It’s becoming clear that this years badger cull that aims to kill 9,841 badgers isn’t going to be easy for the cull companies. For them to hit their targets they need to work unhindered and very quickly, with a huge amount of cages. Based on the number of cages put down to kill each badger being 15 set (which is the lowest figure they’ve managed so far) and assuming they try to kill 6000 with traps, then they would need to set 90,000 traps.

With the cull operating for six weeks then they’d need to have 2,142 traps down on the ground every day. To have that number down you need to have some being transported and some in reserve, easily bringing the number up to close to 3,000 traps actually needed.

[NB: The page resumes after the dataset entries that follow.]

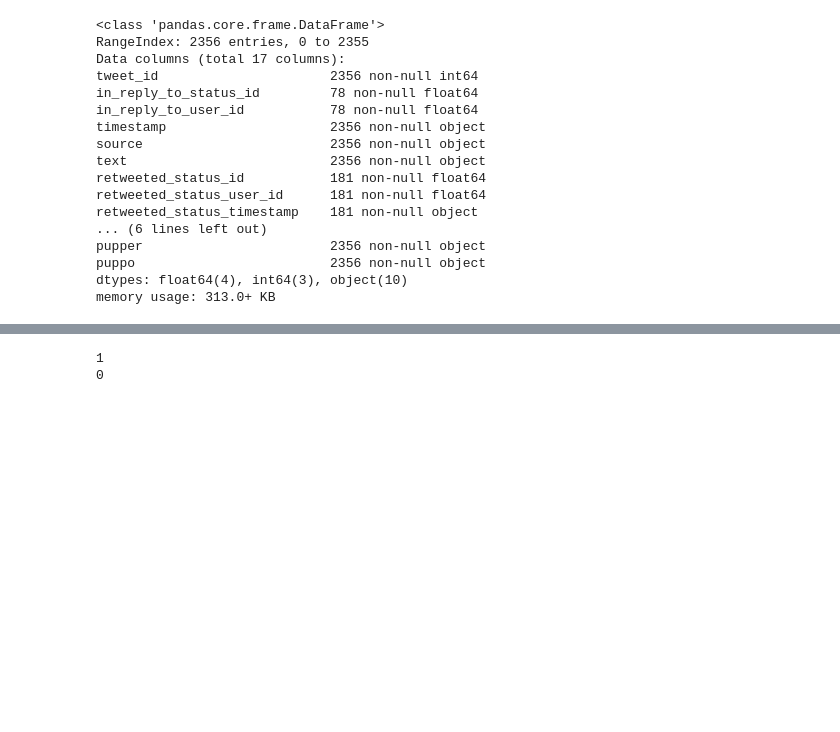
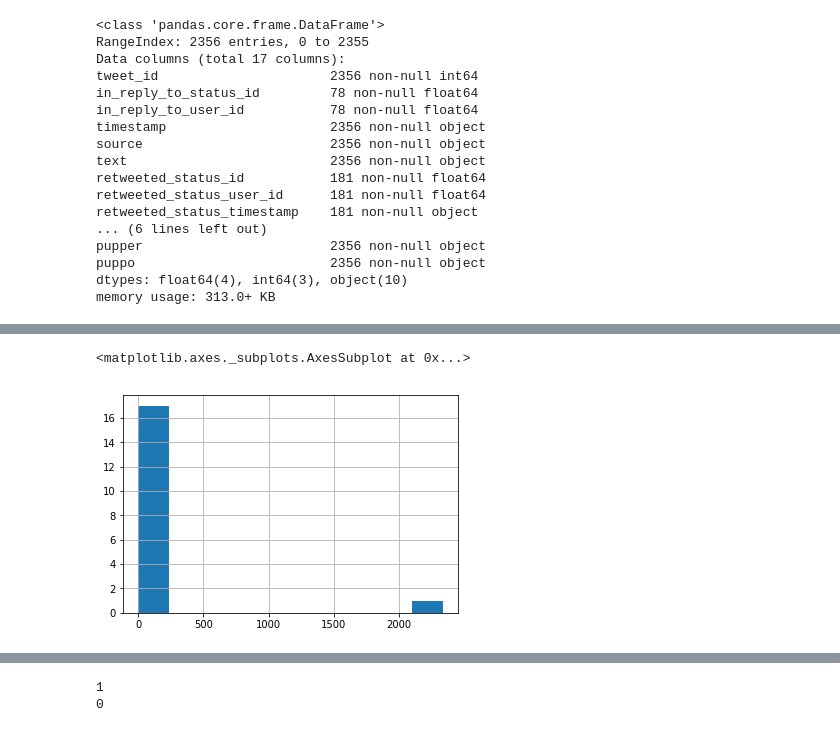
Before and after one commit to MohamedElgohary2012/udacity-wrangle-and-analyze-data, a Jupyter notebook: wrangle_act.ipynb, the cells around one changed output, grey strips where cells are left out. Saved outputs shown, nothing was run; the diff lists cells and outputs as text; code cells hidden in the pictures; blank space fills up the shorter version.

```diff
--- a/wrangle_act.ipynb
+++ b/wrangle_act.ipynb
@@ -244,0 +258,5 @@ memory usage: 313.0+ KB
+# %%
+twitter_archive_df.rating_denominator.value_counts().hist()
+# %% [output]
+<matplotlib.axes._subplots.AxesSubplot at 0x...>
+[figure, added]
```
Also changed, not shown: parts of 5 cells of this notebook.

So do they have 3,000 traps? well Defra revealed last year that even though the badger cull killing is supposed to be paid for by farmers, they had lent the cull companies an unknown amount saying:
“We did not keep a record of which of the recently purchased cage traps were loaned for use in the culls.”

So perhaps it should come as no surprise that this July, Defra requested that all cages given to groups vaccinating badgers were returned to them. No doubt those cages are now on the ground and set to kill.

Even with thousands of¬†traps put out, the low ratio that is needed to kill badgers can easily be ramped up by activists. Every trap that is taken out this week not only lowers the overall number killed, but makes it harder for that particular sett to be targeted. In Somerset and Glos we have seen ratio’s as high as 49 traps needed to be set to kill one badger. If that was replicated it would require 294,000 traps to be set, a staggering 7,000 traps laid out across the zones each day.

Stopping the cullers from reaching their targets this year is feasible, it requires maximum numbers of people checking setts and runs for traps in the first couple of weeks.